For insulin to have a significant obesegenic effect in a healthy individual, it must occur in the presence of excess energy.

Insulin and excess energy

WHAT ABOUT THE RESEARCH?

If insulin were the key hormone responsible for fat gain than we would expect people who consume more carbohydrates as a percent of their diet to have a higher percentage of body fat than those who consume less.

To prove this point scientifically, let’s look at studies that address the following question: do isocaloric diets that result in higher insulin levels increase body fatness?

One study had 8 participants consume a high-carbohydrate diet (60% CHO) for 7 days and a high-fat diet (60% fat) for 7 days and measured total energy expenditure and nutrient oxidation.

The study showed that the composition of the diet did not effect total energy expenditure (a key component to long-term weight gain) but DID “rapidly shift substrate oxidation to closely reflect the composition of the diet” 1.

Related: 10 Unusual Carbohydrates You’ve Probably Never Eaten

Recently, a study exploring diets that contained 70% carbohydrates showed that it was possible to lose weight and improve insulin sensitivity. That alone should cast some doubt in your mind2.

Another study, conducted by Dr. Kevin Hall, showed that calorie for calorie, fat restriction leads to greater weight loss than carbohydrate restriction over short periods3.  This suggests that insulin signaling plays a major role in determining whether fat or carbohydrates are used as a primary fuel source, but not a major role in overall energy expenditure.

Additionally, if insulin were the driving factor in body fatness we would expect virtually all overweight or obese individuals to have elevated insulin levels to cause weight gain.

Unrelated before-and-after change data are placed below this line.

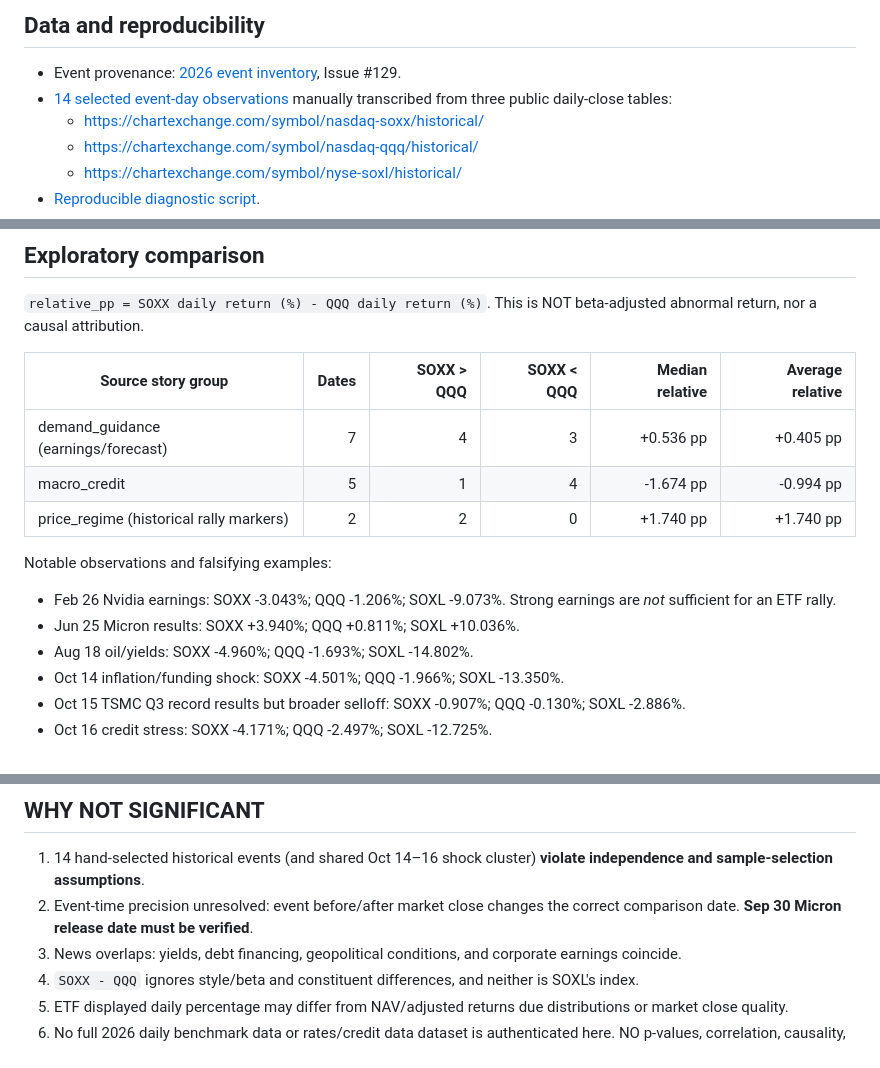
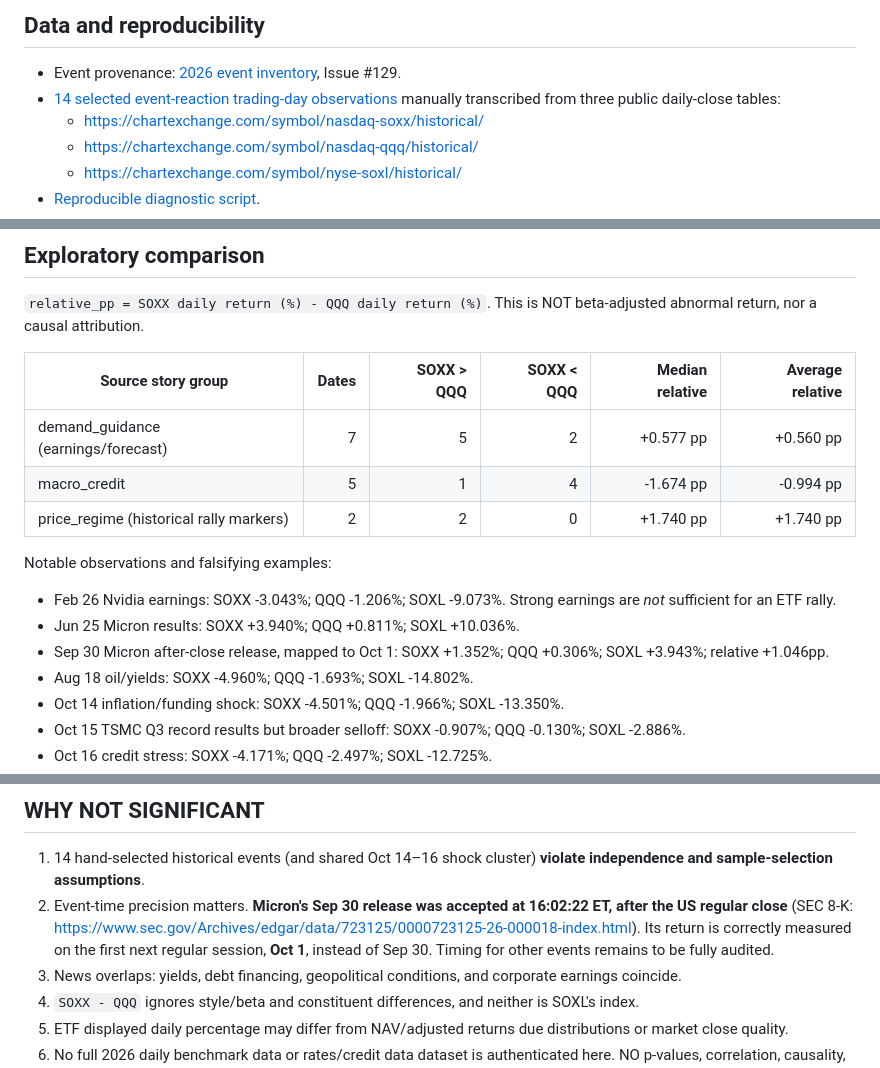
Before and after one commit to ringoincidents/quantrade, a Markdown page: research/2026-10-17_SEMI_EVENT_RETURN_DIAGNOSTIC_V1.md, 3 parts joined by grey strips. GitHub-like rendering.

Commit message:
research: correct empirical report after verifying Micron after-hours SEC 8-K timing

```diff
--- a/research/2026-10-17_SEMI_EVENT_RETURN_DIAGNOSTIC_V1.md
+++ b/research/2026-10-17_SEMI_EVENT_RETURN_DIAGNOSTIC_V1.md
@@ -4,7 +4,7 @@
 
 ## Data and reproducibility
 - Event provenance: [2026 event inventory](./2026-10-17_SEMICONDUCTOR_2026_EVENT_CAUSAL_MAP_V0.md), Issue #129.
-- [14 selected event-day observations](./data/2026-10-17_SEMICONDUCTOR_EVENT_RETURNS_SELECTED.csv) manually transcribed from three public daily-close tables:
+- [14 selected event-reaction trading-day observations](./data/2026-10-17_SEMICONDUCTOR_EVENT_RETURNS_SELECTED.csv) manually transcribed from three public daily-close tables:
   - https://chartexchange.com/symbol/nasdaq-soxx/historical/
   - https://chartexchange.com/symbol/nasdaq-qqq/historical/
   - https://chartexchange.com/symbol/nyse-soxl/historical/
@@ -19,13 +19,14 @@
 
 | Source story group | Dates | SOXX > QQQ | SOXX < QQQ | Median relative | Average relative |
 |---|---:|---:|---:|---:|---:|
-| demand_guidance (earnings/forecast) | 7 | 4 | 3 | +0.536 pp | +0.405 pp |
+| demand_guidance (earnings/forecast) | 7 | 5 | 2 | +0.577 pp | +0.560 pp |
 | macro_credit | 5 | 1 | 4 | -1.674 pp | -0.994 pp |
 | price_regime (historical rally markers) | 2 | 2 | 0 | +1.740 pp | +1.740 pp |
 
 Notable observations and falsifying examples:
 - Feb 26 Nvidia earnings: SOXX -3.043%; QQQ -1.206%; SOXL -9.073%. Strong earnings are *not* sufficient for an ETF rally.
 - Jun 25 Micron results: SOXX +3.940%; QQQ +0.811%; SOXL +10.036%.
+- Sep 30 Micron after-close release, mapped to Oct 1: SOXX +1.352%; QQQ +0.306%; SOXL +3.943%; relative +1.046pp.
 - Aug 18 oil/yields: SOXX -4.960%; QQQ -1.693%; SOXL -14.802%.
 - Oct 14 inflation/funding shock: SOXX -4.501%; QQQ -1.966%; SOXL -13.350%.
 - Oct 15 TSMC Q3 record results but broader selloff: SOXX -0.907%; QQQ -0.130%; SOXL -2.886%.
@@ -38,7 +39,7 @@ These are not tradable strategy returns or forecasts.
 
 ## WHY NOT SIGNIFICANT
 1. 14 hand-selected historical events (and shared Oct 14–16 shock cluster) **violate independence and sample-selection assumptions**.
-2. Event-time precision unresolved: event before/after market close changes the correct comparison date. **Sep 30 Micron release date must be verified**.
+2. Event-time precision matters. **Micron's Sep 30 release was accepted at 16:02:22 ET, after the US regular close** (SEC 8-K: https://www.sec.gov/Archives/edgar/data/723125/0000723125-26-000018-index.html). Its return is correctly measured on the first next regular session, **Oct 1**, instead of Sep 30. Timing for other events remains to be fully audited.
 3. News overlaps: yields, debt financing, geopolitical conditions, and corporate earnings coincide.
 4. `SOXX - QQQ` ignores style/beta and constituent differences, and neither is SOXL's index.
 5. ETF displayed daily percentage may differ from NAV/adjusted returns due distributions or market close quality.
```
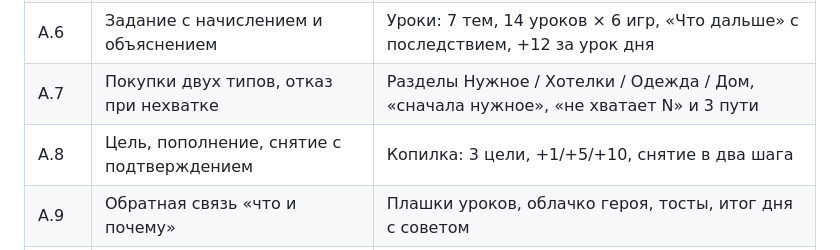
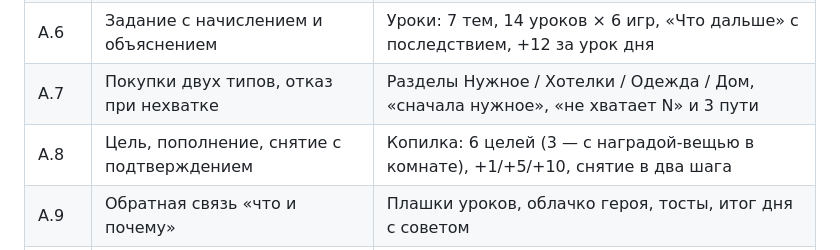
Before and after one commit to IMaruli/Pet_Finni_hackathon, a Markdown page: client/README.md, the part around the change. GitHub-like rendering.

Commit message:
docs: README — 6 savings goals
Co-Authored-By: Claude Opus 5.5 <noreply@anthropic.com>

```diff
--- a/client/README.md
+++ b/client/README.md
@@ -55,7 +55,7 @@ lib/
 | А.5 | План ≥ 3 корзин, сумма = кошелёк | План: три банки, «Готово» только когда разложены все монеты |
 | А.6 | Задание с начислением и объяснением | Уроки: 7 тем, 14 уроков × 6 игр, «Что дальше» с последствием, +12 за урок дня |
 | А.7 | Покупки двух типов, отказ при нехватке | Разделы Нужное / Хотелки / Одежда / Дом, «сначала нужное», «не хватает N» и 3 пути |
-| А.8 | Цель, пополнение, снятие с подтверждением | Копилка: 3 цели, +1/+5/+10, снятие в два шага |
+| А.8 | Цель, пополнение, снятие с подтверждением | Копилка: 6 целей (3 — с наградой-вещью в комнате), +1/+5/+10, снятие в два шага |
 | А.9 | Обратная связь «что и почему» | Плашки уроков, облачко героя, тосты, итог дня с советом |
 | А.10 | Следующий период, рост | «Завершить день» → итог, 3 стадии, демо 5 дней без ожидания |
 | А.11 | Сохранение после перезапуска | `shared_preferences`, проверено тестами |
```
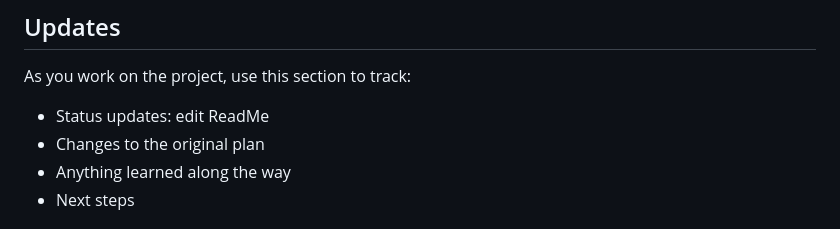
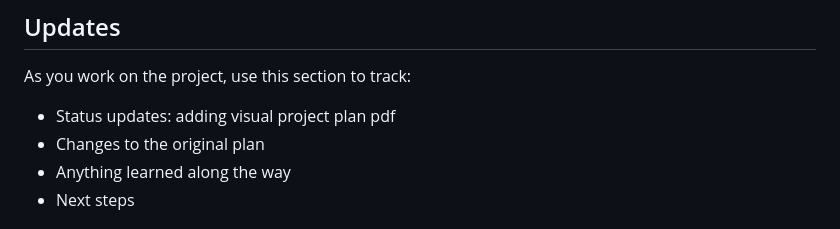
Before and after one commit to melissaguillen/GuillenConcreteCutting, a Markdown page: README.md, the part around the change. GitHub-like rendering.

Commit message:
changing status of README

```diff
--- a/README.md
+++ b/README.md
@@ -90,7 +90,7 @@ These Timeline milestones are an example for project progression and do not, wit
 
 As you work on the project, use this section to track:
 
-- Status updates: edit ReadMe
+- Status updates: adding visual project plan pdf
 - Changes to the original plan
 - Anything learned along the way
 - Next steps
```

Such is not always the case. In fact, there is a large portion of overweight individuals with normal, “healthy” insulin signaling4. This again points to insulin not being a primary component of body fat regulation

WHAT ABOUT PROTEIN AND INSULIN?

We should also point to one critical piece of evidence, protein also elicits an insulin response. In fact, some high-protein foods elicit a greater insulin response than high-carbohydrate foods (has your brain exploded yet? I know mine did when I first read these articles)5,6.

Why is this important? Well the most consistent finding from nutritional research is that diets higher in protein are effective in reducing body-fatness. Whey protein specifically has been shown to elicit large insulin responses yet it has been repeatedly shown to help reduce body fat in wide ranges of populations.

So if insulin were the main culprit in body-fatness than consuming protein would also encourage fat accumulation and not fat loss.

THE FINAL SAY

When we take all this information, we can draw the conclusion that insulin is a substrate regulator. It switches your body from burning mostly fat to mostly carbohydrate, promotes glycogen synthesis, and protein synthesis if necessary.

In a metabolically healthy individual, the metabolism is flexible and robust enough to handle fluctuations in substrate and maintain leanness even in the presence of a high-carbohydrate intake.  Only in the presence of excess energy does insulin truly promote a fat-accumulating environment, even then our body has a nifty way of attempting to attenuate that environment.